Humans of Minneapolis: Lacey, Lyndale Farmstead Park
September 7, 2016 by Chee Xiong
In 2016, the Minneapolis Parks Foundation teamed up with Humans of Minneapolis street documentarian Stephanie Glaros to produce a series of 15 portraits of visitors to Minneapolis neighborhood parks.
Here, we’re re-posting Stephanie’s series of portraits of parks visitors from her Humans of Minneapolis blog. Look for all portraits in the series on this blog – 2016 and, coming soon, 2017 – by clicking on the Humans of Minneapolis category.
Lacey, at Lyndale Farmstead Park
“I come here at least once a week, I live just a block away. I live in an apartment, so I kind of use it as my yard. It’s a very quiet park. There are bigger parks around here, so there’s not a lot of traffic. Being outside is important to me and my partner. It’s one of the reasons why we live here.
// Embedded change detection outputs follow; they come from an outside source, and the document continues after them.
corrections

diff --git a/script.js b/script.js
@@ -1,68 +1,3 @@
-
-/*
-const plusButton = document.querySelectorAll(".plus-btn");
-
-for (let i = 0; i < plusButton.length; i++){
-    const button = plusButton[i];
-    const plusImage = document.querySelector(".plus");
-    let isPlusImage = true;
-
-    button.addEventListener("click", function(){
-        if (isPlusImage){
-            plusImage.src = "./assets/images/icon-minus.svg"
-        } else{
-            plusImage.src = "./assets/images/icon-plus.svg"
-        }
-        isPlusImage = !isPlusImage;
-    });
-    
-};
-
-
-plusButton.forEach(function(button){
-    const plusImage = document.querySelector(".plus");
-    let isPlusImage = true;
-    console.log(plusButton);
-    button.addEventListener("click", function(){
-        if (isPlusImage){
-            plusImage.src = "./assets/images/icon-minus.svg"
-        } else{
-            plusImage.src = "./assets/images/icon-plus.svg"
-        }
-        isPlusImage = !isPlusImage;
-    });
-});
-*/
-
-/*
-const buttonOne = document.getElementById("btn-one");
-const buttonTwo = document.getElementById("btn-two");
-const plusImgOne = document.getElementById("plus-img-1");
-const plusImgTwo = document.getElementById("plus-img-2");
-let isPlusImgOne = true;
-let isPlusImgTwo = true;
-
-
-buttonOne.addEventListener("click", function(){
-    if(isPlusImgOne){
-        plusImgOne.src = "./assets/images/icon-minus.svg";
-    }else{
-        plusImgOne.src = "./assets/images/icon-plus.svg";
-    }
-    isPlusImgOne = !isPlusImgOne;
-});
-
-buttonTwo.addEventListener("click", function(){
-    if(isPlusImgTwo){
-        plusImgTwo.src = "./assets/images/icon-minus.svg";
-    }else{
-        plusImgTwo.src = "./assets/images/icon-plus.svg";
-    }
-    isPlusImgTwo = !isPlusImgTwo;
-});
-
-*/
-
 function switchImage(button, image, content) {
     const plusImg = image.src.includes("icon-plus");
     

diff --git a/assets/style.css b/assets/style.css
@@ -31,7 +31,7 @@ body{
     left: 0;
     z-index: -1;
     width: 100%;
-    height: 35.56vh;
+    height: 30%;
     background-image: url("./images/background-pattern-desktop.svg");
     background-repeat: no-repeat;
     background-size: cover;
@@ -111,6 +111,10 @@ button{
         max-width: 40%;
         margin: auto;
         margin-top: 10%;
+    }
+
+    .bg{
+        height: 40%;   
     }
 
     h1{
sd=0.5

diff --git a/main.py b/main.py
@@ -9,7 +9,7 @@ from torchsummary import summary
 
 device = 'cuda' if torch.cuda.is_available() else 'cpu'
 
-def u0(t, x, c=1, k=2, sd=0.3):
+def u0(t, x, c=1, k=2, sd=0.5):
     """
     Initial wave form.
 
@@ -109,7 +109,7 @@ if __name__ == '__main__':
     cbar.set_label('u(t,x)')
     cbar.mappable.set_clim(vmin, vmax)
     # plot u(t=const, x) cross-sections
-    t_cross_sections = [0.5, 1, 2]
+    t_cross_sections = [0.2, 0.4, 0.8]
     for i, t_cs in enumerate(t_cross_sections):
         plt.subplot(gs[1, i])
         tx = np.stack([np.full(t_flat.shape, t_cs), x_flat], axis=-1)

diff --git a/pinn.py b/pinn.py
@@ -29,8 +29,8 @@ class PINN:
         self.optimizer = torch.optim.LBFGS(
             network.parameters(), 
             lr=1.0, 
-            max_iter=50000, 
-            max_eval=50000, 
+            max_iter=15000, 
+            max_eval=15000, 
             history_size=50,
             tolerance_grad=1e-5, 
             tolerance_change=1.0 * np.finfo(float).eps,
Hammocking. It’s gotten super popular. These lightweight hammocks were made for camping. They’re super easy to pop up and they have straps that don’t damage trees. You don’t have to tie knots or anything. It’s an easy way to get out and have a very relaxing spot anywhere you go. It’s just swinging in a hammock, breeze in the trees.
I work for a cycling distributer called Quality Bicycle Products. We own and manufacture eighteen consumer brands like Surly, All City, Salsa. Bikes you see around the cities because we’re located here and there’s a lot of great bike shops here.”
“Why is biking so big here?”
“One, it’s the money that the City puts into supporting it. It makes it easier to get around. And then companies like QBP give kickbacks to employees for riding their bikes. You ride your bike, you get a buck a day. You ride your bike so many times and they’ll put twenty bucks into your Health Savings Account. They really support it and want to encourage it as a method of transportation. There’s a lot of those like-minded companies here.
Minneapolis has the whole spectrum of cyclists. Everything from road racers to mountain biking. Lots of commuters. If you ride your bike, you automatically have hundreds of friends out roaming the streets with you.”
Listen to Lacey’s story:
Images and content are reposted with permission from Stephanie Glaros/Humans of Minneapolis.